Rising Cases of Insecurity in Africa Sends Wrong Signals
It’s shameful in the modern day of open communication platforms to choose to kill and main others to further political, religious and ideological agenda. We condemn in the strongest terms possible, the murder of innocent civilians as happened in a recent bomb blast that left 71 persons dead and over 100 injured in Nigeria. The surge in insecurity and conflict in Africa as witnessed in DR Congo, Republic of South Sudan, Central African Republic, Egypt, Kenya, Somalia and Libya among others, is a cause for urgent concern. As the continent celebrates its goals in opening up democratic space, violent conflict sends the signal that all is not well.
Africans are probably celebrating penetration of mobile telephony and internet access in the continent but holding tight on exclusionary tactics. The indigenous African culture that nurtures dialogue appear to be overtaken by brute force. The continent’s decades at the United Nations appear to have failed to open up intra African sense of diplomatic solutions to disagreements. It is in this light that Nobel Laureate, Professor Wole Soyinka’s call that we should not just pray but wake up to the reality and talk frankly among ourselves should be embraced.

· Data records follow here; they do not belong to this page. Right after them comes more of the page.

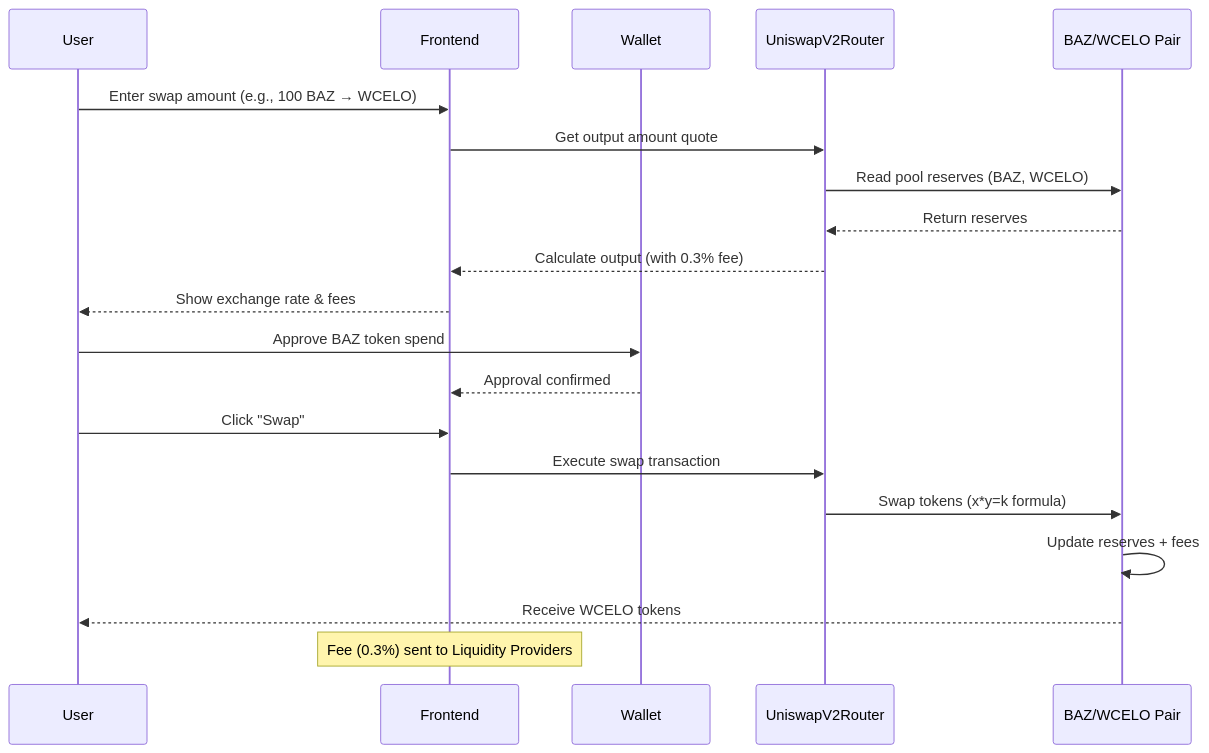
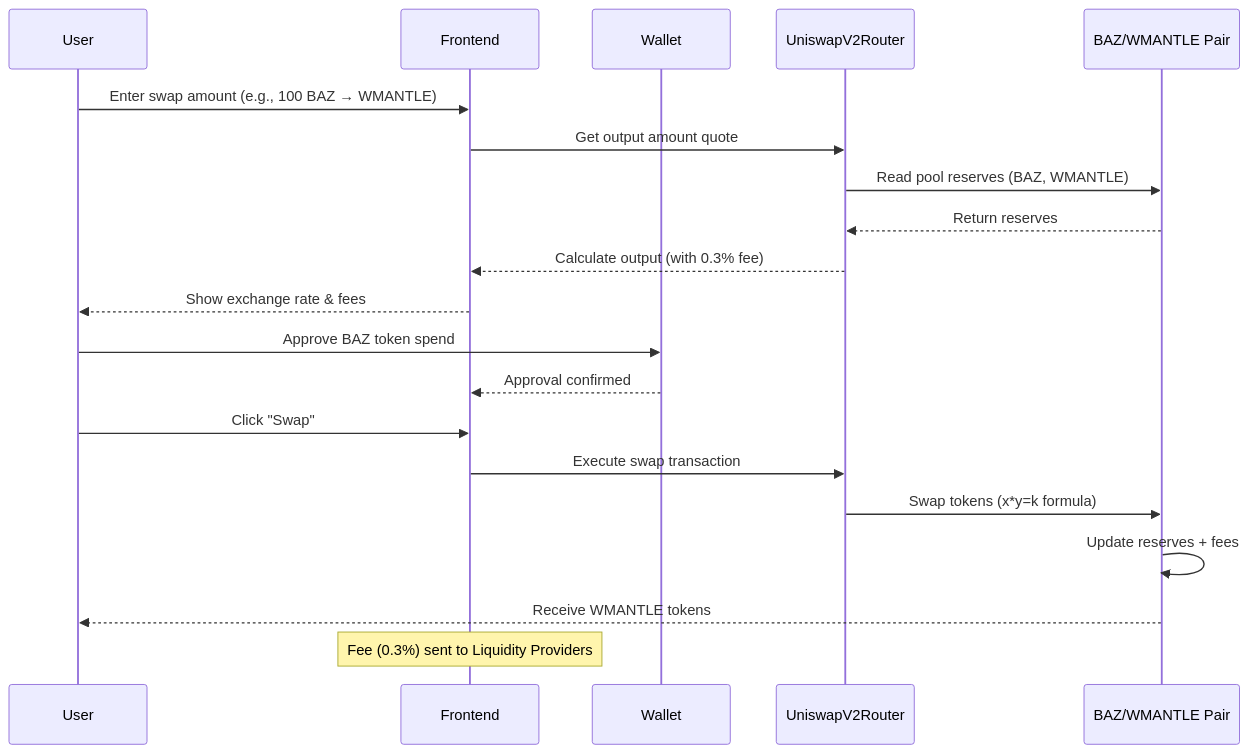
One commit to prithwish122/Bazigr-mantle changed the second of 6 diagrams in README.md. Above: the diagram before and after it, drawn with Mermaid. The commit also changed other lines of this file and 2 other files, not shown here.

````diff
--- a/README.md
+++ b/README.md
@@ -83,26 +83,26 @@
 ```mermaid
 sequenceDiagram
     participant User
     participant Frontend
     participant Wallet
     participant Router as UniswapV2Router
-    participant Pair as BAZ/WCELO Pair
+    participant Pair as BAZ/WMANTLE Pair
 
-    User->>Frontend: Enter swap amount (e.g., 100 BAZ → WCELO)
+    User->>Frontend: Enter swap amount (e.g., 100 BAZ → WMANTLE)
     Frontend->>Router: Get output amount quote
-    Router->>Pair: Read pool reserves (BAZ, WCELO)
+    Router->>Pair: Read pool reserves (BAZ, WMANTLE)
     Pair-->>Router: Return reserves
     Router-->>Frontend: Calculate output (with 0.3% fee)
     Frontend-->>User: Show exchange rate & fees
     
     User->>Wallet: Approve BAZ token spend
     Wallet-->>Frontend: Approval confirmed
     
     User->>Frontend: Click "Swap"
     Frontend->>Router: Execute swap transaction
     Router->>Pair: Swap tokens (x*y=k formula)
     Pair->>Pair: Update reserves + fees
-    Pair-->>User: Receive WCELO tokens
+    Pair-->>User: Receive WMANTLE tokens
 
     Note over Frontend: Fee (0.3%) sent to Liquidity Providers
 ```
````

Our perception that we are tragically limited creatures whose selfish and dangerous impulses can be contained only by social contrivances should be shunned and replaced with an unconstrained vision that accommodates dialogue, reason and validation. One way to achieve this is to address causes to insecurity. It’s also important to retrain security forces on how to tackle criminal acts as opposed to them herding whole communities as suspects. Finally it’s important to modernize the continent’s justice system so as not to let loose the forces of impunity which tend to perpetuate violent approaches to addressing individual, community and country interests.